(Before-and-after page screenshots)
══════════════════════════════
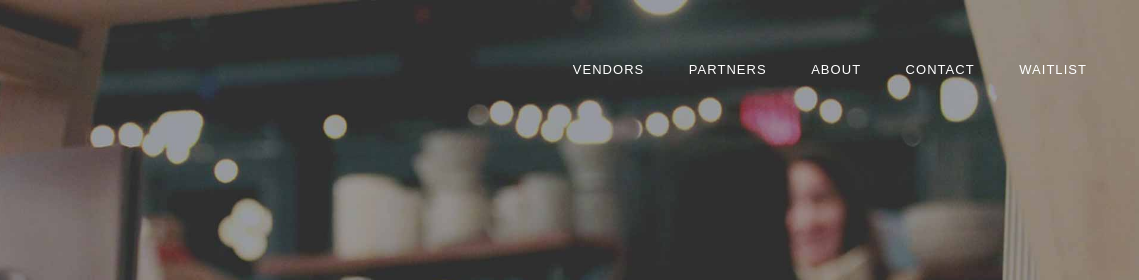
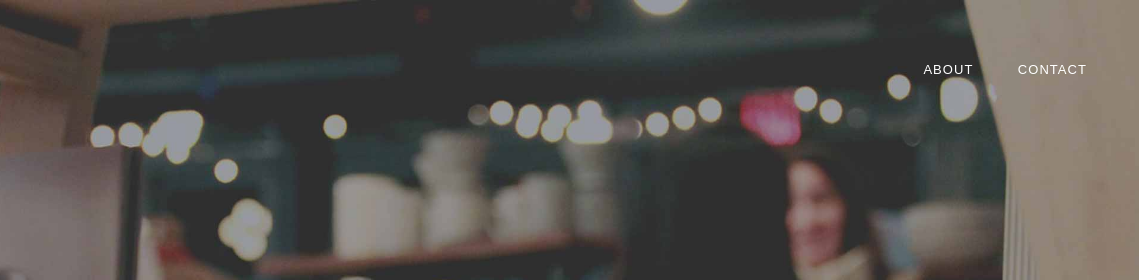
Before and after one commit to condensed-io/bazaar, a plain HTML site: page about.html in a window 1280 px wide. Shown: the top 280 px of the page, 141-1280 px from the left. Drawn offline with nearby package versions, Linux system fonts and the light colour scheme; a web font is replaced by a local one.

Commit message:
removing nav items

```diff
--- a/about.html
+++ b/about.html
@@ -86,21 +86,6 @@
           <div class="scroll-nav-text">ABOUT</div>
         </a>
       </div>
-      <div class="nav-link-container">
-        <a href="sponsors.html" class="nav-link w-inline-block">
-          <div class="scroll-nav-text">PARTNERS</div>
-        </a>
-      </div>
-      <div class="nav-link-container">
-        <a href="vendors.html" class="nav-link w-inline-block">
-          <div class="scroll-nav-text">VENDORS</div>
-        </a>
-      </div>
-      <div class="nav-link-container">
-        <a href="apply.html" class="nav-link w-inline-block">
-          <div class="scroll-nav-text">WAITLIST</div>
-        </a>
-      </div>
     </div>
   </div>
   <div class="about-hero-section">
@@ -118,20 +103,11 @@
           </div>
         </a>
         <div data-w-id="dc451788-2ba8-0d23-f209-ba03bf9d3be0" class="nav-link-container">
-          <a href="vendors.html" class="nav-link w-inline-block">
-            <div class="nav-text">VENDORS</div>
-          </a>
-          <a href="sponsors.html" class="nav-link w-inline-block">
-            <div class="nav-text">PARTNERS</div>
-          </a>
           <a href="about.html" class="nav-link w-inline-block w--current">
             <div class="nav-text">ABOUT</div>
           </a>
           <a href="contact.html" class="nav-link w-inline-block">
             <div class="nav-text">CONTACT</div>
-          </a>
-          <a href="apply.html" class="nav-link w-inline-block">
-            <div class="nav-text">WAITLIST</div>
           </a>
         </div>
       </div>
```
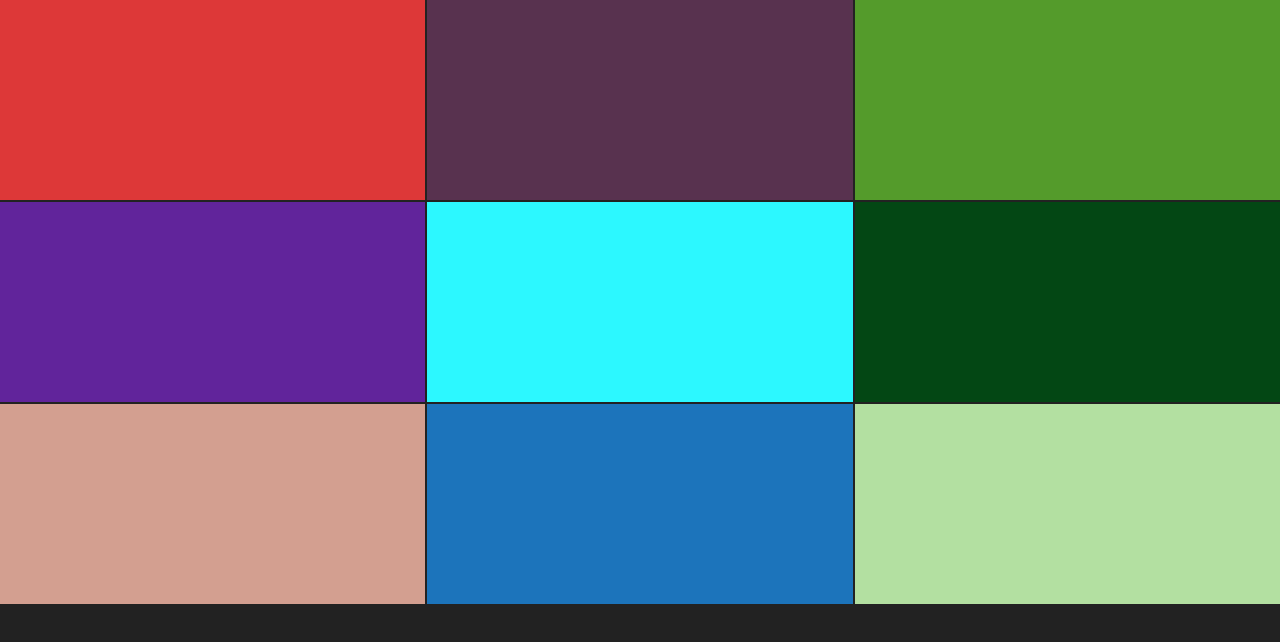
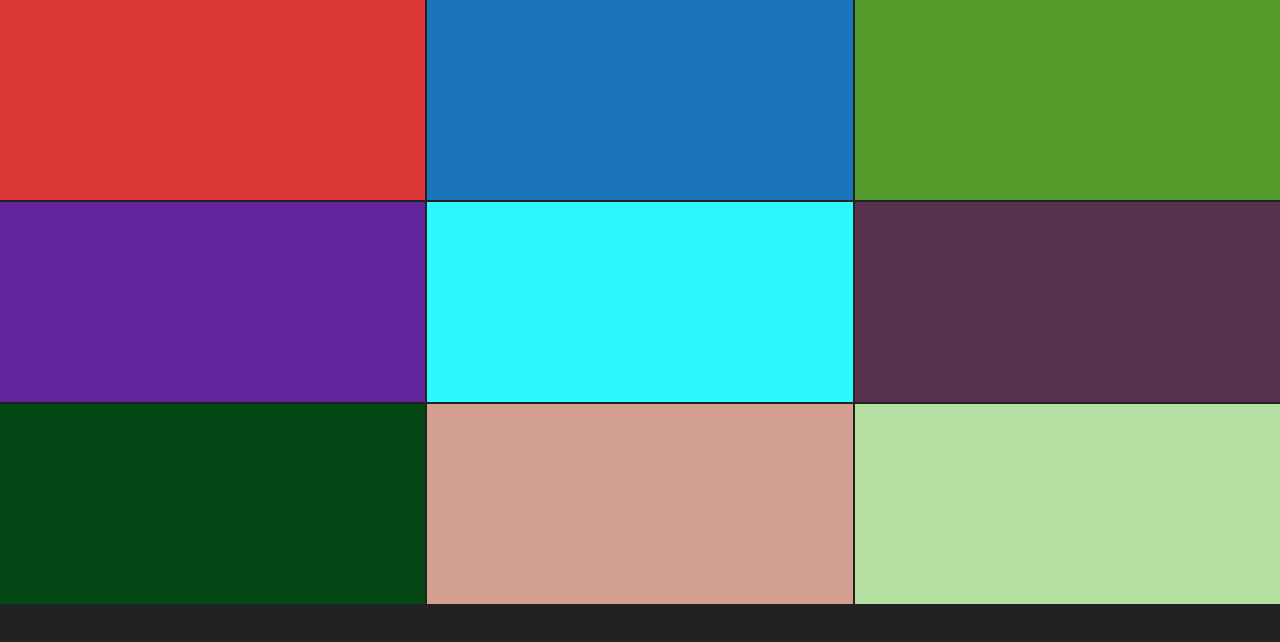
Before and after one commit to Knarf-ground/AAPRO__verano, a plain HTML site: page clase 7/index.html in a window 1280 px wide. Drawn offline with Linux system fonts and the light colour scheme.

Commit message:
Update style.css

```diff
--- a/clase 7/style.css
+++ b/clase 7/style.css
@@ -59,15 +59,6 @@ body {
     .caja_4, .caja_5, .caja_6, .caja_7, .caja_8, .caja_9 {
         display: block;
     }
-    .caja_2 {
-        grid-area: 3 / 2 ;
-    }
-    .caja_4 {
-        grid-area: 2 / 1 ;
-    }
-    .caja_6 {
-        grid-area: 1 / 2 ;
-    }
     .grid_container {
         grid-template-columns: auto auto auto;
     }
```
══════════════════════════════
→ EXERCISE OBJECTIVE
What lines hold the string "area"? Pick them out of the data.

→ ANSWER SPACE
-        grid-area: 3 / 2 ;
-        grid-area: 2 / 1 ;
-        grid-area: 1 / 2 ;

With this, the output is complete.